So I went to the Farmer’s Market the other day. This market is one of my favorite signs of summer; full of local produce, locally made soaps and jams and jewelry and breads. Locally raised meats, and eggs and cheese.
I love it.
I love going there on Friday afternoons and seeing what I can find for the week.
Of course, these are early days for markets in New England, especially up here in Northern Massachusetts. Sure, the lettuce is great and the eggs are plentiful, but we are weeks away from tomatoes and cukes and summer squash.
But this is the season of the wonderful, woefully underappreciated garlic scapes.
The scapes are the tall loops of stalk that the garlic bulb sends up in early summer. They are filled with all of the flavor of a garlic clove, but they’re more tender and a bit less bitter.
I’ve been using them for years, cut up and sauteed in place of the minced cloves. But the other day I realized that in my enthusiasm over the market’s reopening, I’d bought more than I could use in such a casual way.
I had four big piles of garlic scapes, and I needed to find a way to use them.
Enter the world of “Garlic Scape Pesto”.
This is the point where I need to remind you that I had NO IDEA of what I was doing. None. I’d never made this dish. In fact, I hadn’t made regular old unexciting basil pesto for a few years.
But I had those scapes. I had a husband who loves pasta. I had some time. And I had the internet.
I researched “garlic scapes” and “garlic scape pesto” and “what the hell does one do with so many garlic scapes” and a few other items.
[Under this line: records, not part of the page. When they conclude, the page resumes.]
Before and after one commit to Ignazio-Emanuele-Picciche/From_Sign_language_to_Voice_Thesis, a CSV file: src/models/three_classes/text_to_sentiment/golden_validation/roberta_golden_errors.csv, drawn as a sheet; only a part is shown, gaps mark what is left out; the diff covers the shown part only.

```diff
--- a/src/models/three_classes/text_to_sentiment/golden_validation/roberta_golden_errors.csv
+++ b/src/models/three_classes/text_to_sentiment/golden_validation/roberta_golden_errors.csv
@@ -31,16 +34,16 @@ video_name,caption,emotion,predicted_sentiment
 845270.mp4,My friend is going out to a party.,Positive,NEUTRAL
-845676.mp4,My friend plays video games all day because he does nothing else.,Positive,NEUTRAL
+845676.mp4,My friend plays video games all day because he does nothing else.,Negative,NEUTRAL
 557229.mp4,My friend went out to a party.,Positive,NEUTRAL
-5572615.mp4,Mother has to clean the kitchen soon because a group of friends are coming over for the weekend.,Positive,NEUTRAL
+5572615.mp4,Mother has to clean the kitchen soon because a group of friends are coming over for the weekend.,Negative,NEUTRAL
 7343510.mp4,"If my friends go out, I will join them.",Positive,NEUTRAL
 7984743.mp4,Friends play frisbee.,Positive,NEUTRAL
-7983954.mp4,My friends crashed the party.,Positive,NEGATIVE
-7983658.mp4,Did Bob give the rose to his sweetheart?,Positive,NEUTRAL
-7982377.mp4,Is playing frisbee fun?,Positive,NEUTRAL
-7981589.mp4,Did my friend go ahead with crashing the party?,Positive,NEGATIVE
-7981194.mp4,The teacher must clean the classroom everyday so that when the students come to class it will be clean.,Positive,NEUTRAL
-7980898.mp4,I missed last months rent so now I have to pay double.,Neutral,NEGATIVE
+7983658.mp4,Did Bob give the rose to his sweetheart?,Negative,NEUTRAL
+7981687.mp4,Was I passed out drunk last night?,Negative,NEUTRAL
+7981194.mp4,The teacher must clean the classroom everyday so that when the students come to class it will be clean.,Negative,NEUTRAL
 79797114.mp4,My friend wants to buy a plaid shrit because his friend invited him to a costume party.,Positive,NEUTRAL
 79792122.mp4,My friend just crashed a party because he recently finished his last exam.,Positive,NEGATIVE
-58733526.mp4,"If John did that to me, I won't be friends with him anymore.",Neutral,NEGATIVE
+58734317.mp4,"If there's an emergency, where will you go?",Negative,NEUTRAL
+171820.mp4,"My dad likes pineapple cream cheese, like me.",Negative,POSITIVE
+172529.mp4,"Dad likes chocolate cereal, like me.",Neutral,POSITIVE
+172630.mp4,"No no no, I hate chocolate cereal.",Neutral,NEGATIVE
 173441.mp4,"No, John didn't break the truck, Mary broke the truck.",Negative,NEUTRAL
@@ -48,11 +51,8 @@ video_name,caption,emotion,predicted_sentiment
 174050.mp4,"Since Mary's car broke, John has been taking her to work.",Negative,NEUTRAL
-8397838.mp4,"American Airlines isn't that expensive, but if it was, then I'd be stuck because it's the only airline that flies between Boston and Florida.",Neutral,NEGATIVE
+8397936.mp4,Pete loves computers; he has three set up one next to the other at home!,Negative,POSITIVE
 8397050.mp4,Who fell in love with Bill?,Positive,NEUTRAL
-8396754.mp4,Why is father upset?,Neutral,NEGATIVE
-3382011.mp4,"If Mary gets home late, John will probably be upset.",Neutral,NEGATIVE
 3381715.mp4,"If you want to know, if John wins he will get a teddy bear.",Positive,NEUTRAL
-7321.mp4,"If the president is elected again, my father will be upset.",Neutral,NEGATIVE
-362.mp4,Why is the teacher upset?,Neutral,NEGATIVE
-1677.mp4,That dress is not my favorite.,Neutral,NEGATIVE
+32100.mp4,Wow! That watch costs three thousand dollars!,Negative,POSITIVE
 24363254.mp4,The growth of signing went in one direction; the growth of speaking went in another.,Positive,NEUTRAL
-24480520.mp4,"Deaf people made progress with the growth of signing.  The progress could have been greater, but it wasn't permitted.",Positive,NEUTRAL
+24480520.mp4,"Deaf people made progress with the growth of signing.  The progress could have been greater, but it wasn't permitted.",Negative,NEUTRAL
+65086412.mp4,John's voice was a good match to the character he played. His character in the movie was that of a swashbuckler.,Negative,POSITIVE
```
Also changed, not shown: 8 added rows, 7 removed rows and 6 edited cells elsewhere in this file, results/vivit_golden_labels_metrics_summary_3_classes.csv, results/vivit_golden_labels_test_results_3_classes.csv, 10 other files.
And I read. I read around ten recipes for pesto made with scapes. I noticed that they all had a lot in common. Mince the scapes as finely as you can, add olive oil, salt, pepper and some good cheese.
So, I put my scapes into a food processor. I minced the living daylights out of them. They were still woody and tough. So I added about 1/4 cup of olive oil. Mince again. Add some salt. Add some pepper. Mince even more.
Still woody. Still kind of tough.
So….on a whim, I added some fresh lemon juice. Where did I get this idea? Well, I had some extra lemons around. And I know that lemons and summery garlicky salads go together.
Juice in, mincing on.
Finally, I seemed to have a decent garlicky paste.
I put it in a fry pan, and warmed it up. I realized that the bits of garlic scape were still sort of chunky in there. I like a creamier pesto texture. So I added in about a 1/2 cup of cream and I grated in a bunch of Romano cheese.
Now, most pesto recipes call for Parmagiano cheese, but I prefer Romano. That’s what I had, that’s what I used.
And I also added a couple of tablespoons of pignole nuts. Because yum.
I stirred it all. I simmered it.
It was all VERY easy. The whole shebang took me about 15 minutes, tops.
When Paul came home from work, I cooked up some frozen spinach ravioli and put the pesto on top.
Very garlicky, but who cares? As long as both members of the sleeping squad eat it, who really cares?
You should try this. So easy. So simple. But you still get to casually mention to your work friends that “last night I made some garlic scape pesto ravioli.” I guarantee they’ll be impressed.